‘The Aylesford Skull’ Review: A Rip-Roaring Steampunk Adventure

Steampunk! Strap on your goggles, grab your ferret and fill up your zeppelin with hydrogen, because it’s time to read The Aylesford Skull, the latest of James P. Blaylock’s novels featuring his popular protagonist Langdon St. Ives. St. Ives is described on the jacket as “brilliant but eccentric,” though in … Continue reading

‘Tank Girl’ Review: The Power of Carioca Harnessed

Tank Girl has been in print for about as long as I’ve been alive. The post-apocalyptic feminine-yet-macho woman in a tank cropped up initially where most dream girls emerge: pop-punk songs. TG’s creators, Alan Martin and Jamie Hewlett, attended art school and spent their good ol’ days together at the Carioca, … Continue reading

Silhouettes: Show us what we love

Olly Moss is somewhat of a storyteller, in that he knows how to evoke feelings of commonality through images of our shared humanity. In Silhouettes from Popular Culture, he gives his audience a chance to tell their stories. At first, one might want to quickly flip through the book to … Continue reading

‘Innocence once lost cannot be regained.’: ‘Father Gaetano’s Puppet Catechism’ Reviewed

Just in time for Halloween, longtime collaborators Christopher Golden and Hellboy creator Mike Mignola have successfully reunited for the illustrated horror novella, Father Gaetano’s Puppet Catechism. The novella, largely marketed toward fans of the American television series The Twilight Zone (created by Rod Serling), takes place after a critical battle during World War II in the … Continue reading

Don’t Hate Me Because I’m Beautiful, Hate Me Because You Think I’m A Murderess: James M. Cain’s ‘The Cocktail Waitress’ Reviewed

You’ve probably heard of James M. Cain, even if you haven’t. At any rate, you can probably visualize a 1930s-40s private detective—a black and white image of a chain-smoking, fedora-wearing, wisecracker striped by the shadow of some thick window blinds. It’s probably Humphrey Bogart. That’s the image that people get … Continue reading

The All-Gay Superhero Gang that Beats up Other Queers – ‘Spandex: Fast and Hard’ Reviewed

Without even knowing it, we make assumptions about people every day. This subconscious need to categorize individuals based upon our assumptions is a pretty common process. Martin Eden, the creator of Spandex: Fast and Hard, illustrates this tendency in a light-hearted way with his action league of LGBT folks in … Continue reading

‘The Weight of the Nation’ – An HBO Documentary – Companion Book Review

Guess what? America is fat. I’m sure that a part of you already knows this just by walking down the street, shopping at your local stores and malls, going to movie theaters, and just living in the USA. I don’t say this to sound insensitive or mean about it, but … Continue reading

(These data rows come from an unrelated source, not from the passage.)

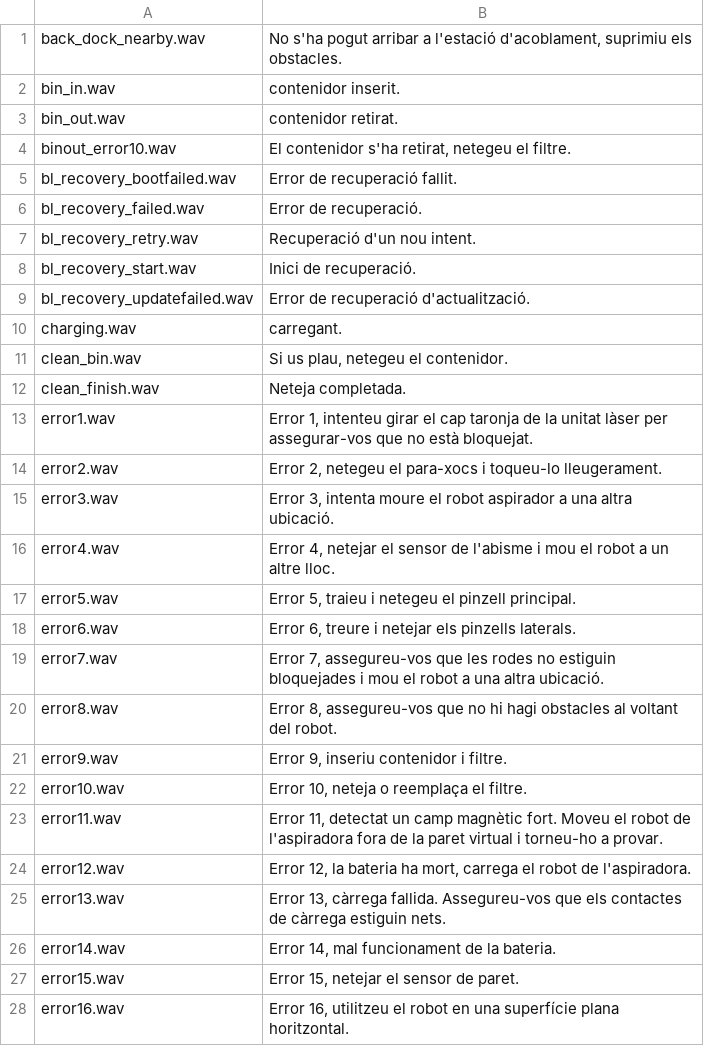
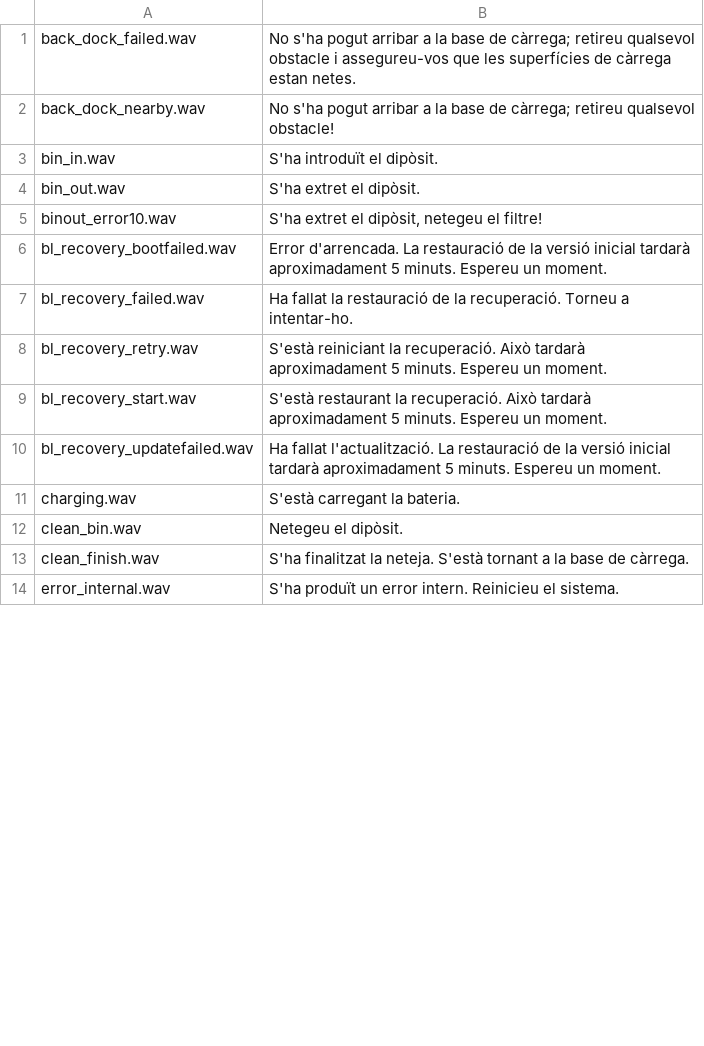
Before and after one commit to dgiese/dustcloud, a CSV file: devices/xiaomi.vacuum/audio_generator/language/audio_ca.csv, drawn as a sheet; only a part is shown; the shorter side is filled out with more unchanged rows; the diff covers the shown part only.

Commit message:
Update Catalan translation

```diff
--- a/devices/xiaomi.vacuum/audio_generator/language/audio_ca.csv
+++ b/devices/xiaomi.vacuum/audio_generator/language/audio_ca.csv
@@ -1,28 +1,13 @@
-back_dock_nearby.wav,"No s'ha pogut arribar a l'estació d'acoblament, suprimiu els obstacles."
-bin_in.wav,"contenidor inserit."
-bin_out.wav,"contenidor retirat."
-binout_error10.wav,"El contenidor s'ha retirat, netegeu el filtre."
-bl_recovery_bootfailed.wav,"Error de recuperació fallit."
-bl_recovery_failed.wav,"Error de recuperació."
-bl_recovery_retry.wav,"Recuperació d'un nou intent."
-bl_recovery_start.wav,"Inici de recuperació."
-bl_recovery_updatefailed.wav,"Error de recuperació d'actualització."
-charging.wav,"carregant."
-clean_bin.wav,"Si us plau, netegeu el contenidor."
-clean_finish.wav,"Neteja completada."
-error1.wav,"Error 1, intenteu girar el cap taronja de la unitat làser per assegurar-vos que no està bloquejat."
-error2.wav,"Error 2, netegeu el para-xocs i toqueu-lo lleugerament."
-error3.wav,"Error 3, intenta moure el robot aspirador a una altra ubicació."
-error4.wav,"Error 4, netejar el sensor de l'abisme i mou el robot a un altre lloc."
-error5.wav,"Error 5, traieu i netegeu el pinzell principal."
-error6.wav,"Error 6, treure i netejar els pinzells laterals."
-error7.wav,"Error 7, assegureu-vos que les rodes no estiguin bloquejades i mou el robot a una altra ubicació."
-error8.wav,"Error 8, assegureu-vos que no hi hagi obstacles al voltant del robot."
-error9.wav,"Error 9, inseriu contenidor i filtre."
-error10.wav,"Error 10, neteja o reemplaça el filtre."
-error11.wav,"Error 11, detectat un camp magnètic fort. Moveu el robot de l'aspiradora fora de la paret virtual i torneu-ho a provar."
-error12.wav,"Error 12, la bateria ha mort, carrega el robot de l'aspiradora."
-error13.wav,"Error 13, càrrega fallida. Assegureu-vos que els contactes de càrrega estiguin nets."
-error14.wav,"Error 14, mal funcionament de la bateria."
-error15.wav,"Error 15, netejar el sensor de paret."
-error16.wav,"Error 16, utilitzeu el robot en una superfície plana horitzontal."
+back_dock_failed.wav,"No s'ha pogut arribar a la base de càrrega; retireu qualsevol obstacle i assegureu-vos que les superfícies de càrrega estan netes."
+back_dock_nearby.wav,"No s'ha pogut arribar a la base de càrrega; retireu qualsevol obstacle!"
+bin_in.wav,"S'ha introduït el dipòsit."
+bin_out.wav,"S'ha extret el dipòsit."
+binout_error10.wav,"S'ha extret el dipòsit, netegeu el filtre!"
+bl_recovery_bootfailed.wav,"Error d'arrencada. La restauració de la versió inicial tardarà aproximadament 5 minuts. Espereu un moment."
+bl_recovery_failed.wav,"Ha fallat la restauració de la recuperació. Torneu a intentar-ho."
+bl_recovery_retry.wav,"S'està reiniciant la recuperació. Això tardarà aproximadament 5 minuts. Espereu un moment."
+bl_recovery_start.wav,"S'està restaurant la recuperació. Això tardarà aproximadament 5 minuts. Espereu un moment."
+bl_recovery_updatefailed.wav,"Ha fallat l'actualització. La restauració de la versió inicial tardarà aproximadament 5 minuts. Espereu un moment."
+charging.wav,"S'està carregant la bateria."
+clean_bin.wav,"Netegeu el dipòsit."
+clean_finish.wav,"S'ha finalitzat la neteja. S'està tornant a la base de càrrega."
```
Also changed, not shown: 40 added rows, 6 removed rows and 25 edited cells elsewhere in this file.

An Uncharted ‘Uprising’: Paving the Path for the Occupy Movement and the Recall of Wisconsin Governor Scott Walker

There’s a downside to John Nichols’ book Uprising: How Wisconsin Renewed the Politics of Protest, from Madison to Wall Street (2012). It’s basic, a record of recent events and an amplification of news stories and essays that Nichols published as a political writer for the Nation magazine and as an editor … Continue reading